5. Corner Bistro, NYC: Back in the day, if you lived in NYC or visited and had in-the-know friends, you went here to get served a simple cheeseburger on a white paper plate with unremarkable crinkle-cut fries. It’s still great today but in the late 1990s, this dive bar with a surprisingly amazing burger really resonated.
6. Minetta Tavern, NYC: The first time I had this burger, seated in the clubby room near a table where David Byrne and John Waters were sharing a steak, I just had one of those New York moments that you can’t resist. Then the salty, flavorful burger took hold, the caramelized onions and bun and beef and oooh. So good.

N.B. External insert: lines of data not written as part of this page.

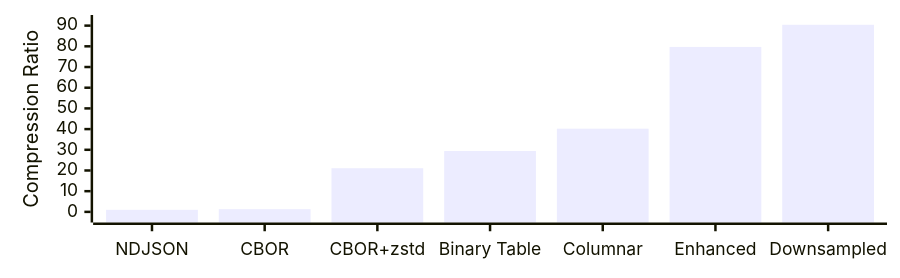
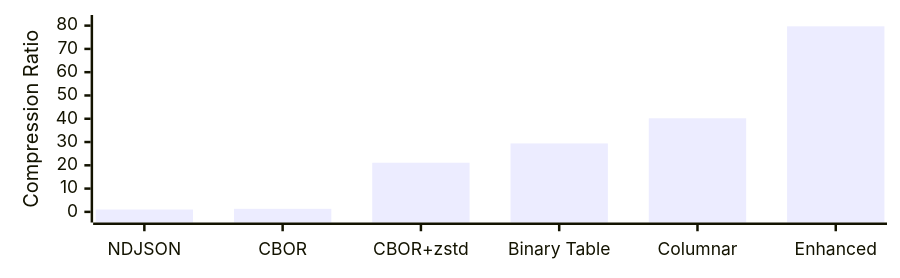
Before and after one commit to flash1293/squeezed-signals: the first of 3 diagrams in README.md, drawn with Mermaid.

Commit message:
adjust chart

````diff
--- a/README.md
+++ b/README.md
@@ -10,14 +10,14 @@
 ```mermaid
 ---
 config:
   xyChart:
     height: 200
   themeVariables:
     xyChart:
       backgroundColor: "transparent"
 ---
 xychart-beta
-  x-axis ["NDJSON", "CBOR", "CBOR+zstd", "Binary Table", "Columnar", "Enhanced", "Downsampled"]
-  y-axis "Compression Ratio" 0 --> 90
-  bar [1, 1.3, 21.1, 29.4, 40.2, 79.7, 90.4]
+  x-axis ["NDJSON", "CBOR", "CBOR+zstd", "Binary Table", "Columnar", "Enhanced"]
+  y-axis "Compression Ratio" 0 --> 80
+  bar [1, 1.3, 21.1, 29.4, 40.2, 79.7]
 ```
````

7. Husk, Nashville, TN: Sean Brock is an awesome dude. Probably the coolest chef to ever hang out with. And I respect him even more, because when I told him I was going to try another hyped burger during a visit to Nashville, he replied matter of factly, “Why would you do that? Just go to Husk.” His double patty with cheese sauce and benne seed bun is the definition of a memorable burger. I’m dreaming about it now.
8. Bip Burger, Paris, France: I totally buy into the Ernest Hemingway quote, “If you are lucky enough to have lived in Paris as a young man, then wherever you go for the rest of your life it stays with you, for Paris is a moveable feast.” That said, when I studied in Paris, the nearest burger joint to my dorm was Bip Burger, which I’m pretty sure in retrospect was worse than McDonald’s. But I remember nights by myself heading up the avenue Charonne to grab a burger by myself and it has indeed stayed with me.
9. Local 111, Philmont, NY: Chef Josephine Proul has been serving a local grass-fed burger on her menu since I first went to this cozy restaurant in a former auto repair shop on a date with my now-wife almost a decade ago. Must have been a great burger, because we went back every time we visited this Columbia County town near Hudson, and eventually hired Proul to cater our wedding. (Sadly, we didn’t serve burgers.)
10. Knife, Dallas, TX: The memory is fuzzy, because Knife was my third dinner of the night (I was dining around with chefs, also from out of town), but I do know that we ordered like three different burgers, plus steaks, and I couldn’t stop eating. John Tesar is a meat master (and a highly opinionated man!). I’ll be back.
11. In-N-Out, West Hollywood, CA: My go-to New Yorker move during a dabble in bicoastal living was to fly to LAX, rent a car and drive to this location of the iconic chain, where I’d order a double-double with fries and get satisfied every time. I won’t engage in the Shake Shack debate — I like the Shack, usually — but this is about memories, and my In-N-Out memories have lasted a long time.
This post has been updated to remove the Spotted Pig’s burger.